piece, looking ill. She too was silent, only raising her eyes to him inquiringly.
"Mary," he began, "I am a good-for-nothing blackguard."
"I should think one of those epithets would do at a time," said Mary, trying to smile, but feeling alarmed.
"I know you will never think well of me any more. You will think me a liar. You will think me dishonest. You will think I didn't care for you, or your father and mother. You always do make the worst of me, I know."
"I cannot deny that I shall think all that of you, Fred, if you give me good reasons. But please to tell me at once what you have done. I would rather know the painful truth than imagine it."
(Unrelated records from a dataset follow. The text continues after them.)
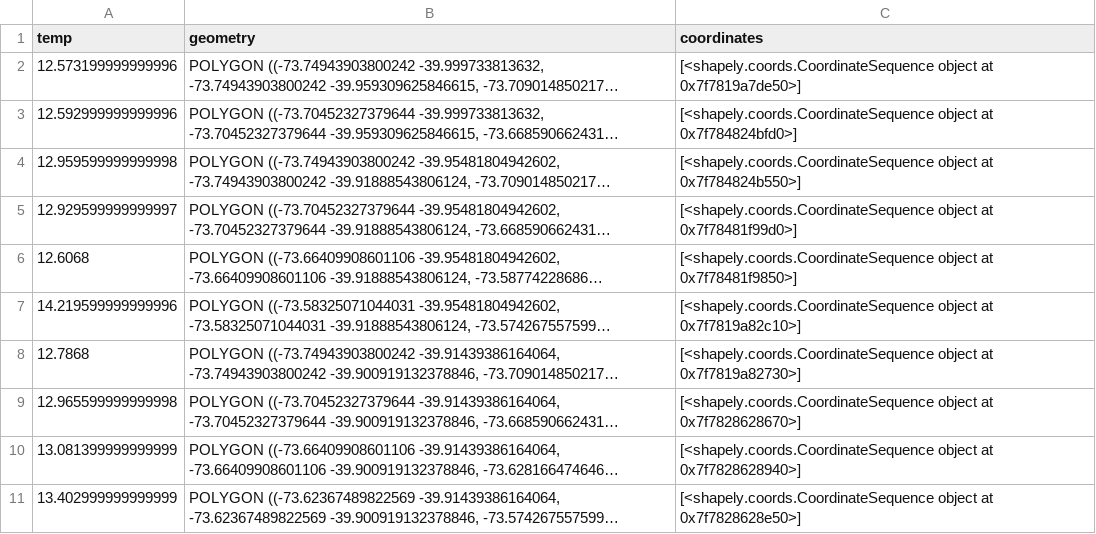
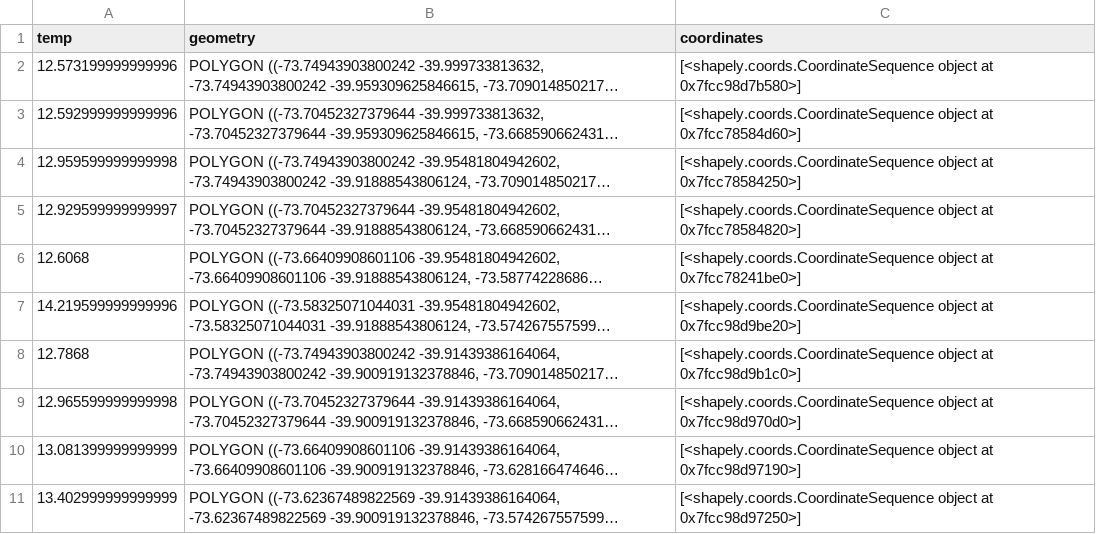
Before and after one commit to pipesalas/avistamiento_ballenas, a CSV file: app/data/temperature_polygons_2022-11-01_to_2022-12-01.csv, drawn as a sheet; long unchanged cells end in …; the diff names each change by its address in the sheet, - before the commit and + after, or states it on an @@ line.

```diff
--- a/app/data/temperature_polygons_2022-11-01_to_2022-12-01.csv
+++ b/app/data/temperature_polygons_2022-11-01_to_2022-12-01.csv
-C2 (coordinates): …object at 0x7f7819a7de50>]
+C2 (coordinates): …object at 0x7fcc98d7b580>]
-C3 (coordinates): …object at 0x7f784824bfd0>]
+C3 (coordinates): …object at 0x7fcc78584d60>]
-C4 (coordinates): …object at 0x7f784824b550>]
+C4 (coordinates): …object at 0x7fcc78584250>]
-C5 (coordinates): …object at 0x7f78481f99d0>]
+C5 (coordinates): …object at 0x7fcc78584820>]
-C6 (coordinates): …object at 0x7f78481f9850>]
+C6 (coordinates): …object at 0x7fcc78241be0>]
-C7 (coordinates): …object at 0x7f7819a82c10>]
+C7 (coordinates): …object at 0x7fcc98d9be20>]
-C8 (coordinates): …object at 0x7f7819a82730>]
+C8 (coordinates): …object at 0x7fcc98d9b1c0>]
-C9 (coordinates): …object at 0x7f7828628670>]
+C9 (coordinates): …object at 0x7fcc98d970d0>]
-C10 (coordinates): …object at 0x7f7828628940>]
+C10 (coordinates): …object at 0x7fcc98d97190>]
-C11 (coordinates): …object at 0x7f7828628e50>]
+C11 (coordinates): …object at 0x7fcc98d97250>]
```
Also changed, not shown: app/data/temperature_points_2023-02-01_to_2023-03-01.csv, app/data/temperature_polygons_2022-09-01_to_2022-10-01.csv, 15 other files.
"I owed money—a hundred and sixty pounds. I asked your father to put his name to a bill. I thought it would not signify to him. I made sure of paying the money myself, and I have tried as hard as I could. And now, I have been so unlucky—a horse has turned out badly-I can only pay fifty pounds. And I can't ask my father for the money: he would not give me a farthing. And my uncle gave me a hundred a little while ago. So what can I do? And now your father